WORK ORDER – Give the total number of lines in the data below that include "features", and nothing else.

RECORD SET –

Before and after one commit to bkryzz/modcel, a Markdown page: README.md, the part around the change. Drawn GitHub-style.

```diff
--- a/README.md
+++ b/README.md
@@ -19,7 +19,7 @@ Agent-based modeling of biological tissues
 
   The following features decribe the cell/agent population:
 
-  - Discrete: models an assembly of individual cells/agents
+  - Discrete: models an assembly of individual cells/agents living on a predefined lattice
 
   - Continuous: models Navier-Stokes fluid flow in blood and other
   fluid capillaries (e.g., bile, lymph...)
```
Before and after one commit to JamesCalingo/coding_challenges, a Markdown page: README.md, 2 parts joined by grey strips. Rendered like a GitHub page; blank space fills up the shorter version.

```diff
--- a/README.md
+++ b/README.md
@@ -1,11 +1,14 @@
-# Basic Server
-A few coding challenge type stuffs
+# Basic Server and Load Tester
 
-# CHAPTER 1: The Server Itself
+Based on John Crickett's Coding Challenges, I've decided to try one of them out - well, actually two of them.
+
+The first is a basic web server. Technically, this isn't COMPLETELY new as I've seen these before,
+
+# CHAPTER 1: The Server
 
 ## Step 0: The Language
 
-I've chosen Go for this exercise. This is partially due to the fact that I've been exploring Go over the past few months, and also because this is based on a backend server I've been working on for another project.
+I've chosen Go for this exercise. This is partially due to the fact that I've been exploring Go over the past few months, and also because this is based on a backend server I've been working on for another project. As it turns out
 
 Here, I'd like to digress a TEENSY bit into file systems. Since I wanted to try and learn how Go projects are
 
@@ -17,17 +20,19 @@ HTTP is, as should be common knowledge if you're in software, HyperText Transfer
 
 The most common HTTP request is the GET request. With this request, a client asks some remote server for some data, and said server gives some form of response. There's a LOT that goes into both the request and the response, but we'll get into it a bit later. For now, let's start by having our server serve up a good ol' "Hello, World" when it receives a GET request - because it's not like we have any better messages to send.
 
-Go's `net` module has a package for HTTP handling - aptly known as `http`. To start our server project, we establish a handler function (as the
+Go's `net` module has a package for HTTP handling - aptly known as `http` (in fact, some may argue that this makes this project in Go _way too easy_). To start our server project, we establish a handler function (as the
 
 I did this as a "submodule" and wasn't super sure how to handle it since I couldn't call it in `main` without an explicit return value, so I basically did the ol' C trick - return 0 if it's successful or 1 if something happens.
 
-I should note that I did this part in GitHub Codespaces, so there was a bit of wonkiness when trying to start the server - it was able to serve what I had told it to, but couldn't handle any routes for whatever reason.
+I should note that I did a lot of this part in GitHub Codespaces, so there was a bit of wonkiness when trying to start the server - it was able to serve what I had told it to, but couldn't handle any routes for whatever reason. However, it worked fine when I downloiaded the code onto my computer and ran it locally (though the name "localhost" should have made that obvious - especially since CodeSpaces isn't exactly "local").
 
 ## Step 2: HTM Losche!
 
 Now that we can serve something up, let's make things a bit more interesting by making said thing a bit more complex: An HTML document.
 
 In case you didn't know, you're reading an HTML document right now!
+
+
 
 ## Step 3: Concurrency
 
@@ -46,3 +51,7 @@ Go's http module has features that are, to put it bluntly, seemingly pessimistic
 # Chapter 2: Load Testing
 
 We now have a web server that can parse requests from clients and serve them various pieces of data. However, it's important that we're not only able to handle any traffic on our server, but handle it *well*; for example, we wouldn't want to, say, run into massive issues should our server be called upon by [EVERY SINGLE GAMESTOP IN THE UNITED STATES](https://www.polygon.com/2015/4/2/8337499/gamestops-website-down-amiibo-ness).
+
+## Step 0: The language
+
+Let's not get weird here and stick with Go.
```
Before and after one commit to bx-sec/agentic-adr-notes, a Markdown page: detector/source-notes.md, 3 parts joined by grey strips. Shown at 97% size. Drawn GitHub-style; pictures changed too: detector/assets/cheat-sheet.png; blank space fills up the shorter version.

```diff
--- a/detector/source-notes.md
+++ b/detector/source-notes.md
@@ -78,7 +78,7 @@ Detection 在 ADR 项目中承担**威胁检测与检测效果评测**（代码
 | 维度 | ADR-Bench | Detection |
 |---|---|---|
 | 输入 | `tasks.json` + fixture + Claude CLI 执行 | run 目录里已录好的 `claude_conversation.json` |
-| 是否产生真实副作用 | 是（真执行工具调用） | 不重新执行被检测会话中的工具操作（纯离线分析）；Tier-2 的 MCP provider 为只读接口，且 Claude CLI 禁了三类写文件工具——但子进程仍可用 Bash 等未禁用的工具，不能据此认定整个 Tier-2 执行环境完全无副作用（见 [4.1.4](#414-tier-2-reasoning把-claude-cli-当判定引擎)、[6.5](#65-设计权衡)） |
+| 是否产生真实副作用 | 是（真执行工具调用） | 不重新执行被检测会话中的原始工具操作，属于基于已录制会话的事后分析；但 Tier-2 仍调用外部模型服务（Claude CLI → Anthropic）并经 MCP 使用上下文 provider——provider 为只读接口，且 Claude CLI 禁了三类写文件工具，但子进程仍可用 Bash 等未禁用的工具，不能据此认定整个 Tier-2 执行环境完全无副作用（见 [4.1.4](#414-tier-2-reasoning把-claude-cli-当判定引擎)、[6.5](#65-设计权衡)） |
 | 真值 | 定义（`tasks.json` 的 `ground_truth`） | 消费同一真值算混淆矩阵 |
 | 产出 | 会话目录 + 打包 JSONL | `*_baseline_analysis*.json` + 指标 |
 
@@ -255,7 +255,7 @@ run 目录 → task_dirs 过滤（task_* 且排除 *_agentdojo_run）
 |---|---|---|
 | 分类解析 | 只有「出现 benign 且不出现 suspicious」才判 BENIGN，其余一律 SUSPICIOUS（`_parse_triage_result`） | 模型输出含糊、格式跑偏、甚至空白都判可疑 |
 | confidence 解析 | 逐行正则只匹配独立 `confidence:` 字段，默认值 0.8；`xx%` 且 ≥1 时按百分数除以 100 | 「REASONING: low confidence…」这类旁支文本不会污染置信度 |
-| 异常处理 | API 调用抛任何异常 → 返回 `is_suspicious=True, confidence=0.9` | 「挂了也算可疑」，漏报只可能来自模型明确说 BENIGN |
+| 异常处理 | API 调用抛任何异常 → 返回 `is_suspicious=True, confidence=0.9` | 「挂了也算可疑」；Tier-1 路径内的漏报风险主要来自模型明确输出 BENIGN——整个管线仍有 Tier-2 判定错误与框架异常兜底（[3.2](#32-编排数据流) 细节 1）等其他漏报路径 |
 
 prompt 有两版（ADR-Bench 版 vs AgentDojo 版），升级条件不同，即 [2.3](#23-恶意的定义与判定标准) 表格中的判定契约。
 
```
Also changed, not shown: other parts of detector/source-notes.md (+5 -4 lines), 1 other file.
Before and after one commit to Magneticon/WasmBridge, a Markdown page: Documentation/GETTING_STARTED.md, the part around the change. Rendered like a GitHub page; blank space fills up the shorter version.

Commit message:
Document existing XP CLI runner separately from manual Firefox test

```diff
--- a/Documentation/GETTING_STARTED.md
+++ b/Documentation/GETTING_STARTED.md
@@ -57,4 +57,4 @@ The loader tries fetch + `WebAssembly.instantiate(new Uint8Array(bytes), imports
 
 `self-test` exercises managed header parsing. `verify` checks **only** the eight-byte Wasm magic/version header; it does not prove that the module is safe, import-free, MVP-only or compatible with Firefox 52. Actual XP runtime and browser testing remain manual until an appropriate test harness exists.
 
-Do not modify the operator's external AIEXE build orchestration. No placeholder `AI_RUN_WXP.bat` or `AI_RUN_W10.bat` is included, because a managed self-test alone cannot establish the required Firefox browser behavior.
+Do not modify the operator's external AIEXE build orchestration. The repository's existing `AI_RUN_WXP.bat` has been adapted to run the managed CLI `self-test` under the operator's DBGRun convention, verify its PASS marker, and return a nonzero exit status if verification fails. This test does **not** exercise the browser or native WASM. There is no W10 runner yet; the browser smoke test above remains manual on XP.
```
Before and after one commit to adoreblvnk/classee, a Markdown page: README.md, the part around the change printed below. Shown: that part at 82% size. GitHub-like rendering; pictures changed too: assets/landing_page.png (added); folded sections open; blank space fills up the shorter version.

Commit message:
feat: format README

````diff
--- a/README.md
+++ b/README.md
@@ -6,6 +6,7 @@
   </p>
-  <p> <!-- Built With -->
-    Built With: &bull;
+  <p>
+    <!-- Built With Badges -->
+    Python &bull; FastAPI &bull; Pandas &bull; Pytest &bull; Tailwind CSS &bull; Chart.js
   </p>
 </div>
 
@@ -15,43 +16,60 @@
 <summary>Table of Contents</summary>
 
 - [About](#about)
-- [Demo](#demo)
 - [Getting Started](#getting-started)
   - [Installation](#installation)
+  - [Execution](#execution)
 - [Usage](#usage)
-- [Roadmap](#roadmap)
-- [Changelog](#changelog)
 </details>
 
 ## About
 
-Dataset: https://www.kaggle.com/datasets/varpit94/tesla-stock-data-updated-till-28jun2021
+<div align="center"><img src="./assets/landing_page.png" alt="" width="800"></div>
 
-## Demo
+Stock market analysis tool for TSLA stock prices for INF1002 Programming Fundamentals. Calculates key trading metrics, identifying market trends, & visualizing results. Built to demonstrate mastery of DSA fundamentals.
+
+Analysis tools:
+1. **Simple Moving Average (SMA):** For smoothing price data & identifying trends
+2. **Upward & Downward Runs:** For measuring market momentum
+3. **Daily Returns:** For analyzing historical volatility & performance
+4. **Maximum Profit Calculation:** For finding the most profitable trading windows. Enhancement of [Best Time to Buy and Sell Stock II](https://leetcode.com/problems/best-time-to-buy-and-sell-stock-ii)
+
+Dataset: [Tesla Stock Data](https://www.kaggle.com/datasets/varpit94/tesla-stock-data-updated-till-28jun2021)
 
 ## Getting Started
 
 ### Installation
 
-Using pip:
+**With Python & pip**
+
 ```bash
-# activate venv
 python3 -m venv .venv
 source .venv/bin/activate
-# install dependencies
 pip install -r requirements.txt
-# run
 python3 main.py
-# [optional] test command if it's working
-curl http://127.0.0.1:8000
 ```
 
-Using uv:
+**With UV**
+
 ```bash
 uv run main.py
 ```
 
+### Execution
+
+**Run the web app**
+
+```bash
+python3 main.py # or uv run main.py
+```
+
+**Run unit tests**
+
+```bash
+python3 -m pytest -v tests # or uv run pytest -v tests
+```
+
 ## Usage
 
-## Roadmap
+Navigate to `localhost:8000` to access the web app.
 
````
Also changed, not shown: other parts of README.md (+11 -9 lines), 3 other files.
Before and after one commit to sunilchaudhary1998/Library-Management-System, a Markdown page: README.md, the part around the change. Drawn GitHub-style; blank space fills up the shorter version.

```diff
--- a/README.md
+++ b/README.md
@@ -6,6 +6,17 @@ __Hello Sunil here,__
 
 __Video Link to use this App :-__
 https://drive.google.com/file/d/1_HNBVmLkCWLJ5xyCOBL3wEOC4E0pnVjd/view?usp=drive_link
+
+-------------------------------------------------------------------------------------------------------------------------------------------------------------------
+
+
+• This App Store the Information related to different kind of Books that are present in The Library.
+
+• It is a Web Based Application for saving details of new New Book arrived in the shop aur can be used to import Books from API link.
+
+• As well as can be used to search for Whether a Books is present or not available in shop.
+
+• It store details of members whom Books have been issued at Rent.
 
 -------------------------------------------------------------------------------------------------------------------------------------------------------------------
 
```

ANSWER SECTION – 2